TASK STATEMENT:
Among the entries that follow, some lines contain the word "entryX". Show all of them.
(INFORMATION SUPPLIED Opens)
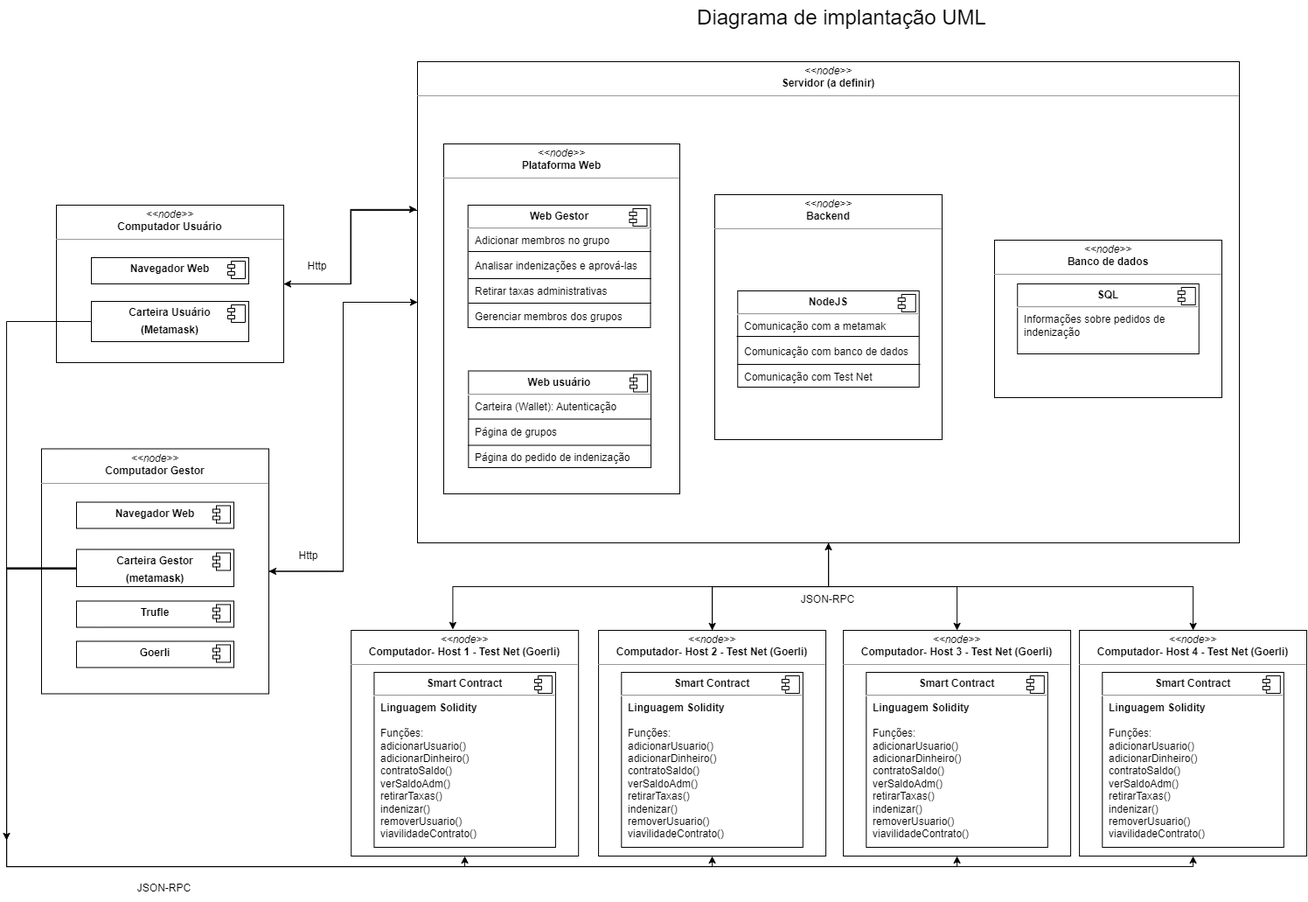
Earlier version of the draw.io export Documentos/outros/Templates/diagrama_implantação_uml.drawio.png (2023M5T4-Inteli/Projeto3). Source tidied: cells renumbered, new cells last; positions are measured from the earlier drawing's top-left corner, leaving out a move shared by most shapes.
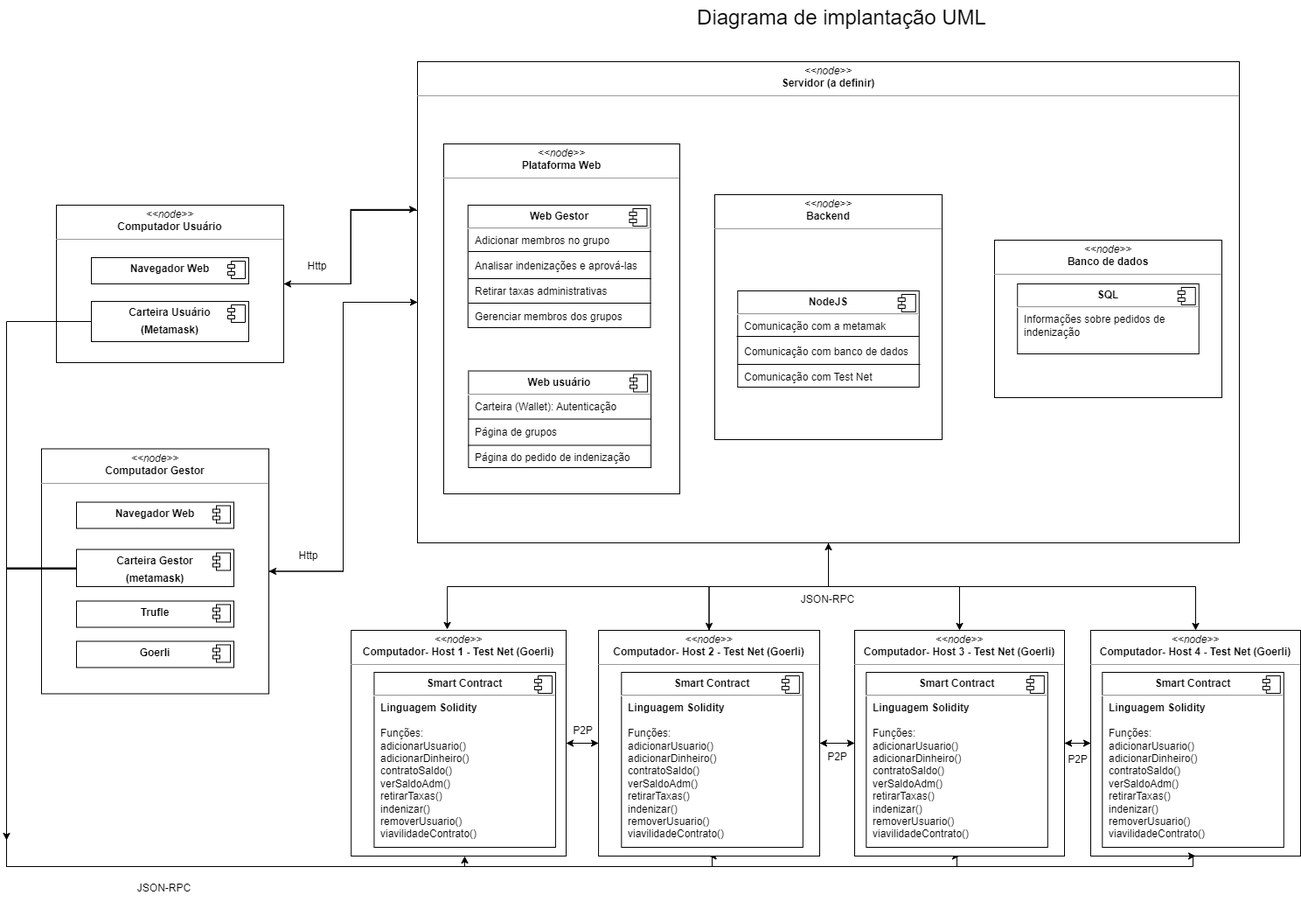
Later version of the same file.

Commit message:
Atualização do diagrama de implatação

Comunicação p2p adicionada

What changed in the source:
```diff
@@ -102,15 +102,6 @@
         </Array>
       </mxGeometry>
     </mxCell>
-    <mxCell id="25" style="edgeStyle=orthogonalEdgeStyle;rounded=0;jettySize=auto;html=1;entryX=0.5;entryY=1;entryDx=0;entryDy=0;" parent="1" edge="1" source="26" target="56">
-      <mxGeometry relative="1" as="geometry">
-        <Array as="points">
-          <mxPoint y="649" />
-          <mxPoint y="990" />
-          <mxPoint x="1357" y="990" />
-        </Array>
-      </mxGeometry>
-    </mxCell>
     <mxCell id="26" value="&lt;p style=&quot;margin:0px;margin-top:6px;text-align:center;&quot;&gt;&lt;b&gt;Carteira Gestor&lt;/b&gt;&lt;/p&gt;&lt;p style=&quot;margin:0px;margin-top:6px;text-align:center;&quot;&gt;&lt;b style=&quot;border-color: var(--border-color);&quot;&gt;(metamask)&lt;/b&gt;&lt;b&gt;&lt;br&gt;&lt;/b&gt;&lt;/p&gt;" style="align=left;overflow=fill;html=1;whiteSpace=wrap;labelBackgroundColor=none;" parent="1" vertex="1">
       <mxGeometry x="80" y="627.5" width="180" height="42.5" as="geometry" />
     </mxCell>
@@ -181,8 +172,11 @@
         <mxPoint x="-24" y="4" as="offset" />
       </mxGeometry>
     </mxCell>
+    <mxCell id="66" style="edgeStyle=orthogonalEdgeStyle;rounded=0;jettySize=auto;html=1;entryX=0;entryY=0.5;entryDx=0;entryDy=0;" parent="1" edge="1" source="46" target="50">
+      <mxGeometry relative="1" as="geometry" />
+    </mxCell>
     <mxCell id="46" value="&lt;p style=&quot;margin:0px;margin-top:4px;text-align:center;&quot;&gt;&lt;i&gt;&amp;lt;&amp;lt;node&amp;gt;&amp;gt;&lt;/i&gt;&lt;br&gt;&lt;b&gt;Computador- Host 1 - Test Net (Goerli)&lt;/b&gt;&lt;/p&gt;&lt;hr size=&quot;1&quot;&gt;&lt;p style=&quot;margin:0px;margin-left:4px;&quot;&gt;&lt;br&gt;&lt;/p&gt;&lt;p style=&quot;margin:0px;margin-left:4px;&quot;&gt;&lt;br&gt;&lt;/p&gt;" style="verticalAlign=top;align=left;overflow=fill;fontSize=12;fontFamily=Helvetica;html=1;whiteSpace=wrap;labelBackgroundColor=none;" parent="1" vertex="1">
-      <mxGeometry x="394.2" y="720" width="260" height="258" as="geometry" />
+      <mxGeometry x="394.2" y="720" width="245.8" height="258" as="geometry" />
     </mxCell>
     <mxCell id="47" value="&lt;p style=&quot;margin:0px;margin-top:6px;text-align:center;&quot;&gt;&lt;b&gt;Smart Contract&lt;/b&gt;&lt;/p&gt;&lt;hr&gt;&lt;p style=&quot;margin:0px;margin-left:8px;&quot;&gt;&lt;b&gt;Linguagem Solidity&lt;/b&gt;&lt;/p&gt;&lt;p style=&quot;margin:0px;margin-left:8px;&quot;&gt;&lt;b&gt;&lt;br&gt;&lt;/b&gt;&lt;/p&gt;&lt;p style=&quot;margin:0px;margin-left:8px;&quot;&gt;Funções:&lt;/p&gt;&lt;p style=&quot;margin:0px;margin-left:8px;&quot;&gt;&lt;span style=&quot;background-color: initial;&quot;&gt;adicionarUsuario()&lt;/span&gt;&lt;br&gt;&lt;/p&gt;&lt;p style=&quot;margin:0px;margin-left:8px;&quot;&gt;adicionarDinheiro()&lt;/p&gt;&lt;p style=&quot;margin:0px;margin-left:8px;&quot;&gt;contratoSaldo()&lt;/p&gt;&lt;p style=&quot;margin:0px;margin-left:8px;&quot;&gt;verSaldoAdm()&lt;/p&gt;&lt;p style=&quot;margin:0px;margin-left:8px;&quot;&gt;retirarTaxas()&lt;/p&gt;&lt;p style=&quot;margin:0px;margin-left:8px;&quot;&gt;indenizar()&lt;/p&gt;&lt;p style=&quot;margin:0px;margin-left:8px;&quot;&gt;removerUsuario()&lt;/p&gt;&lt;p style=&quot;margin:0px;margin-left:8px;&quot;&gt;viavilidadeContrato()&lt;/p&gt;&lt;p style=&quot;margin:0px;margin-left:8px;&quot;&gt;&lt;br&gt;&lt;/p&gt;&lt;p style=&quot;margin:0px;margin-left:8px;&quot;&gt;&lt;br&gt;&lt;/p&gt;&lt;p style=&quot;margin:0px;margin-left:8px;&quot;&gt;&lt;br&gt;&lt;/p&gt;&lt;p style=&quot;margin:0px;margin-left:8px;&quot;&gt;&lt;br&gt;&lt;/p&gt;" style="align=left;overflow=fill;html=1;whiteSpace=wrap;labelBackgroundColor=none;" parent="1" vertex="1">
       <mxGeometry x="420.4" y="768" width="207.5" height="200" as="geometry" />
@@ -195,8 +189,14 @@
     <mxCell id="49" style="edgeStyle=orthogonalEdgeStyle;rounded=0;jettySize=auto;html=1;entryX=0.5;entryY=1;entryDx=0;entryDy=0;" parent="1" edge="1" source="50" target="21">
       <mxGeometry relative="1" as="geometry" />
     </mxCell>
+    <mxCell id="67" style="edgeStyle=orthogonalEdgeStyle;rounded=0;jettySize=auto;html=1;" parent="1" edge="1" source="50" target="46">
+      <mxGeometry relative="1" as="geometry" />
+    </mxCell>
+    <mxCell id="68" style="edgeStyle=orthogonalEdgeStyle;rounded=0;jettySize=auto;html=1;" parent="1" edge="1" source="50" target="53">
+      <mxGeometry relative="1" as="geometry" />
+    </mxCell>
     <mxCell id="50" value="&lt;p style=&quot;margin:0px;margin-top:4px;text-align:center;&quot;&gt;&lt;i&gt;&amp;lt;&amp;lt;node&amp;gt;&amp;gt;&lt;/i&gt;&lt;br&gt;&lt;b&gt;Computador- Host 2 - Test Net (Goerli)&lt;/b&gt;&lt;/p&gt;&lt;hr size=&quot;1&quot;&gt;&lt;p style=&quot;margin:0px;margin-left:4px;&quot;&gt;&lt;br&gt;&lt;/p&gt;&lt;p style=&quot;margin:0px;margin-left:4px;&quot;&gt;&lt;br&gt;&lt;/p&gt;" style="verticalAlign=top;align=left;overflow=fill;fontSize=12;fontFamily=Helvetica;html=1;whiteSpace=wrap;labelBackgroundColor=none;" parent="1" vertex="1">
-      <mxGeometry x="677.1" y="720" width="260" height="258" as="geometry" />
+      <mxGeometry x="677.1" y="720" width="252.9" height="258" as="geometry" />
     </mxCell>
     <mxCell id="51" value="&lt;p style=&quot;margin:0px;margin-top:6px;text-align:center;&quot;&gt;&lt;b&gt;Smart Contract&lt;/b&gt;&lt;/p&gt;&lt;hr&gt;&lt;p style=&quot;margin:0px;margin-left:8px;&quot;&gt;&lt;b&gt;Linguagem Solidity&lt;/b&gt;&lt;/p&gt;&lt;p style=&quot;margin:0px;margin-left:8px;&quot;&gt;&lt;b&gt;&lt;br&gt;&lt;/b&gt;&lt;/p&gt;&lt;p style=&quot;margin:0px;margin-left:8px;&quot;&gt;Funções:&lt;/p&gt;&lt;p style=&quot;margin:0px;margin-left:8px;&quot;&gt;&lt;span style=&quot;background-color: initial;&quot;&gt;adicionarUsuario()&lt;/span&gt;&lt;br&gt;&lt;/p&gt;&lt;p style=&quot;margin:0px;margin-left:8px;&quot;&gt;adicionarDinheiro()&lt;/p&gt;&lt;p style=&quot;margin:0px;margin-left:8px;&quot;&gt;contratoSaldo()&lt;/p&gt;&lt;p style=&quot;margin:0px;margin-left:8px;&quot;&gt;verSaldoAdm()&lt;/p&gt;&lt;p style=&quot;margin:0px;margin-left:8px;&quot;&gt;retirarTaxas()&lt;/p&gt;&lt;p style=&quot;margin:0px;margin-left:8px;&quot;&gt;indenizar()&lt;/p&gt;&lt;p style=&quot;margin:0px;margin-left:8px;&quot;&gt;removerUsuario()&lt;/p&gt;&lt;p style=&quot;margin:0px;margin-left:8px;&quot;&gt;viavilidadeContrato()&lt;/p&gt;&lt;p style=&quot;margin:0px;margin-left:8px;&quot;&gt;&lt;br&gt;&lt;/p&gt;&lt;p style=&quot;margin:0px;margin-left:8px;&quot;&gt;&lt;br&gt;&lt;/p&gt;&lt;p style=&quot;margin:0px;margin-left:8px;&quot;&gt;&lt;br&gt;&lt;/p&gt;&lt;p style=&quot;margin:0px;margin-left:8px;&quot;&gt;&lt;br&gt;&lt;/p&gt;" style="align=left;overflow=fill;html=1;whiteSpace=wrap;labelBackgroundColor=none;" parent="1" vertex="1">
       <mxGeometry x="703.3" y="768" width="207.5" height="200" as="geometry" />
@@ -206,8 +206,14 @@
         <mxPoint x="-24" y="4" as="offset" />
       </mxGeometry>
     </mxCell>
+    <mxCell id="69" style="edgeStyle=orthogonalEdgeStyle;rounded=0;jettySize=auto;html=1;" parent="1" edge="1" source="53" target="50">
+      <mxGeometry relative="1" as="geometry" />
+    </mxCell>
+    <mxCell id="70" style="edgeStyle=orthogonalEdgeStyle;rounded=0;jettySize=auto;html=1;" parent="1" edge="1" source="53" target="56">
+      <mxGeometry relative="1" as="geometry" />
+    </mxCell>
     <mxCell id="53" value="&lt;p style=&quot;margin:0px;margin-top:4px;text-align:center;&quot;&gt;&lt;i&gt;&amp;lt;&amp;lt;node&amp;gt;&amp;gt;&lt;/i&gt;&lt;br&gt;&lt;b&gt;Computador- Host 3 - Test Net (Goerli)&lt;/b&gt;&lt;/p&gt;&lt;hr size=&quot;1&quot;&gt;&lt;p style=&quot;margin:0px;margin-left:4px;&quot;&gt;&lt;br&gt;&lt;/p&gt;&lt;p style=&quot;margin:0px;margin-left:4px;&quot;&gt;&lt;br&gt;&lt;/p&gt;" style="verticalAlign=top;align=left;overflow=fill;fontSize=12;fontFamily=Helvetica;html=1;whiteSpace=wrap;labelBackgroundColor=none;" parent="1" vertex="1">
-      <mxGeometry x="957.1" y="720" width="260" height="258" as="geometry" />
+      <mxGeometry x="970" y="720" width="240" height="258" as="geometry" />
     </mxCell>
     <mxCell id="54" value="&lt;p style=&quot;margin:0px;margin-top:6px;text-align:center;&quot;&gt;&lt;b&gt;Smart Contract&lt;/b&gt;&lt;/p&gt;&lt;hr&gt;&lt;p style=&quot;margin:0px;margin-left:8px;&quot;&gt;&lt;b&gt;Linguagem Solidity&lt;/b&gt;&lt;/p&gt;&lt;p style=&quot;margin:0px;margin-left:8px;&quot;&gt;&lt;b&gt;&lt;br&gt;&lt;/b&gt;&lt;/p&gt;&lt;p style=&quot;margin:0px;margin-left:8px;&quot;&gt;Funções:&lt;/p&gt;&lt;p style=&quot;margin:0px;margin-left:8px;&quot;&gt;&lt;span style=&quot;background-color: initial;&quot;&gt;adicionarUsuario()&lt;/span&gt;&lt;br&gt;&lt;/p&gt;&lt;p style=&quot;margin:0px;margin-left:8px;&quot;&gt;adicionarDinheiro()&lt;/p&gt;&lt;p style=&quot;margin:0px;margin-left:8px;&quot;&gt;contratoSaldo()&lt;/p&gt;&lt;p style=&quot;margin:0px;margin-left:8px;&quot;&gt;verSaldoAdm()&lt;/p&gt;&lt;p style=&quot;margin:0px;margin-left:8px;&quot;&gt;retirarTaxas()&lt;/p&gt;&lt;p style=&quot;margin:0px;margin-left:8px;&quot;&gt;indenizar()&lt;/p&gt;&lt;p style=&quot;margin:0px;margin-left:8px;&quot;&gt;removerUsuario()&lt;/p&gt;&lt;p style=&quot;margin:0px;margin-left:8px;&quot;&gt;viavilidadeContrato()&lt;/p&gt;&lt;p style=&quot;margin:0px;margin-left:8px;&quot;&gt;&lt;br&gt;&lt;/p&gt;&lt;p style=&quot;margin:0px;margin-left:8px;&quot;&gt;&lt;br&gt;&lt;/p&gt;&lt;p style=&quot;margin:0px;margin-left:8px;&quot;&gt;&lt;br&gt;&lt;/p&gt;&lt;p style=&quot;margin:0px;margin-left:8px;&quot;&gt;&lt;br&gt;&lt;/p&gt;" style="align=left;overflow=fill;html=1;whiteSpace=wrap;labelBackgroundColor=none;" parent="1" vertex="1">
       <mxGeometry x="983.3" y="768" width="207.5" height="200" as="geometry" />
@@ -217,8 +223,11 @@
         <mxPoint x="-24" y="4" as="offset" />
       </mxGeometry>
     </mxCell>
+    <mxCell id="71" style="edgeStyle=orthogonalEdgeStyle;rounded=0;jettySize=auto;html=1;" parent="1" edge="1" source="56" target="53">
+      <mxGeometry relative="1" as="geometry" />
+    </mxCell>
     <mxCell id="56" value="&lt;p style=&quot;margin:0px;margin-top:4px;text-align:center;&quot;&gt;&lt;i&gt;&amp;lt;&amp;lt;node&amp;gt;&amp;gt;&lt;/i&gt;&lt;br&gt;&lt;b&gt;Computador- Host 4 - Test Net (Goerli)&lt;/b&gt;&lt;/p&gt;&lt;hr size=&quot;1&quot;&gt;&lt;p style=&quot;margin:0px;margin-left:4px;&quot;&gt;&lt;br&gt;&lt;/p&gt;&lt;p style=&quot;margin:0px;margin-left:4px;&quot;&gt;&lt;br&gt;&lt;/p&gt;" style="verticalAlign=top;align=left;overflow=fill;fontSize=12;fontFamily=Helvetica;html=1;whiteSpace=wrap;labelBackgroundColor=none;" parent="1" vertex="1">
-      <mxGeometry x="1227.1" y="720" width="260" height="258" as="geometry" />
+      <mxGeometry x="1240" y="720" width="240" height="258" as="geometry" />
     </mxCell>
     <mxCell id="57" value="&lt;p style=&quot;margin:0px;margin-top:6px;text-align:center;&quot;&gt;&lt;b&gt;Smart Contract&lt;/b&gt;&lt;/p&gt;&lt;hr&gt;&lt;p style=&quot;margin:0px;margin-left:8px;&quot;&gt;&lt;b&gt;Linguagem Solidity&lt;/b&gt;&lt;/p&gt;&lt;p style=&quot;margin:0px;margin-left:8px;&quot;&gt;&lt;b&gt;&lt;br&gt;&lt;/b&gt;&lt;/p&gt;&lt;p style=&quot;margin:0px;margin-left:8px;&quot;&gt;Funções:&lt;/p&gt;&lt;p style=&quot;margin:0px;margin-left:8px;&quot;&gt;&lt;span style=&quot;background-color: initial;&quot;&gt;adicionarUsuario()&lt;/span&gt;&lt;br&gt;&lt;/p&gt;&lt;p style=&quot;margin:0px;margin-left:8px;&quot;&gt;adicionarDinheiro()&lt;/p&gt;&lt;p style=&quot;margin:0px;margin-left:8px;&quot;&gt;contratoSaldo()&lt;/p&gt;&lt;p style=&quot;margin:0px;margin-left:8px;&quot;&gt;verSaldoAdm()&lt;/p&gt;&lt;p style=&quot;margin:0px;margin-left:8px;&quot;&gt;retirarTaxas()&lt;/p&gt;&lt;p style=&quot;margin:0px;margin-left:8px;&quot;&gt;indenizar()&lt;/p&gt;&lt;p style=&quot;margin:0px;margin-left:8px;&quot;&gt;removerUsuario()&lt;/p&gt;&lt;p style=&quot;margin:0px;margin-left:8px;&quot;&gt;viavilidadeContrato()&lt;/p&gt;&lt;p style=&quot;margin:0px;margin-left:8px;&quot;&gt;&lt;br&gt;&lt;/p&gt;&lt;p style=&quot;margin:0px;margin-left:8px;&quot;&gt;&lt;br&gt;&lt;/p&gt;&lt;p style=&quot;margin:0px;margin-left:8px;&quot;&gt;&lt;br&gt;&lt;/p&gt;&lt;p style=&quot;margin:0px;margin-left:8px;&quot;&gt;&lt;br&gt;&lt;/p&gt;" style="align=left;overflow=fill;html=1;whiteSpace=wrap;labelBackgroundColor=none;" parent="1" vertex="1">
       <mxGeometry x="1253.3" y="768" width="207.5" height="200" as="geometry" />
@@ -253,5 +262,23 @@
     <mxCell id="65" value="JSON-RPC" style="text;html=1;align=center;verticalAlign=middle;strokeColor=none;fillColor=none;labelBackgroundColor=none;" parent="1" vertex="1">
       <mxGeometry x="899.4" y="670" width="80" height="30" as="geometry" />
     </mxCell>
+    <mxCell id="25" style="edgeStyle=orthogonalEdgeStyle;rounded=0;jettySize=auto;html=1;entryX=0.5;entryY=1;entryDx=0;entryDy=0;" parent="1" edge="1" source="26" target="56">
+      <mxGeometry relative="1" as="geometry">
+        <Array as="points">
+          <mxPoint y="649" />
+          <mxPoint y="990" />
+          <mxPoint x="1357" y="990" />
+        </Array>
+      </mxGeometry>
+    </mxCell>
+    <mxCell id="72" value="P2P" style="text;html=1;align=center;verticalAlign=middle;strokeColor=none;fillColor=none;labelBackgroundColor=none;" parent="1" vertex="1">
+      <mxGeometry x="633.9" y="820" width="50" height="30" as="geometry" />
+    </mxCell>
+    <mxCell id="73" value="P2P" style="text;html=1;align=center;verticalAlign=middle;strokeColor=none;fillColor=none;labelBackgroundColor=none;" parent="1" vertex="1">
+      <mxGeometry x="925.4" y="850" width="50" height="30" as="geometry" />
+    </mxCell>
+    <mxCell id="74" value="P2P" style="text;html=1;align=center;verticalAlign=middle;strokeColor=none;fillColor=none;labelBackgroundColor=none;" parent="1" vertex="1">
+      <mxGeometry x="1200" y="853" width="50" height="30" as="geometry" />
+    </mxCell>
   </root>
 </mxGraphModel>
```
(INFORMATION SUPPLIED Closes)
WRITTEN RESPONSE:
-    <mxCell id="25" style="edgeStyle=orthogonalEdgeStyle;rounded=0;jettySize=auto;html=1;entryX=0.5;entryY=1;entryDx=0;entryDy=0;" parent="1" edge="1" source="26" target="56">
+    <mxCell id="66" style="edgeStyle=orthogonalEdgeStyle;rounded=0;jettySize=auto;html=1;entryX=0;entryY=0.5;entryDx=0;entryDy=0;" parent="1" edge="1" source="46" target="50">
     <mxCell id="49" style="edgeStyle=orthogonalEdgeStyle;rounded=0;jettySize=auto;html=1;entryX=0.5;entryY=1;entryDx=0;entryDy=0;" parent="1" edge="1" source="50" target="21">
+    <mxCell id="25" style="edgeStyle=orthogonalEdgeStyle;rounded=0;jettySize=auto;html=1;entryX=0.5;entryY=1;entryDx=0;entryDy=0;" parent="1" edge="1" source="26" target="56">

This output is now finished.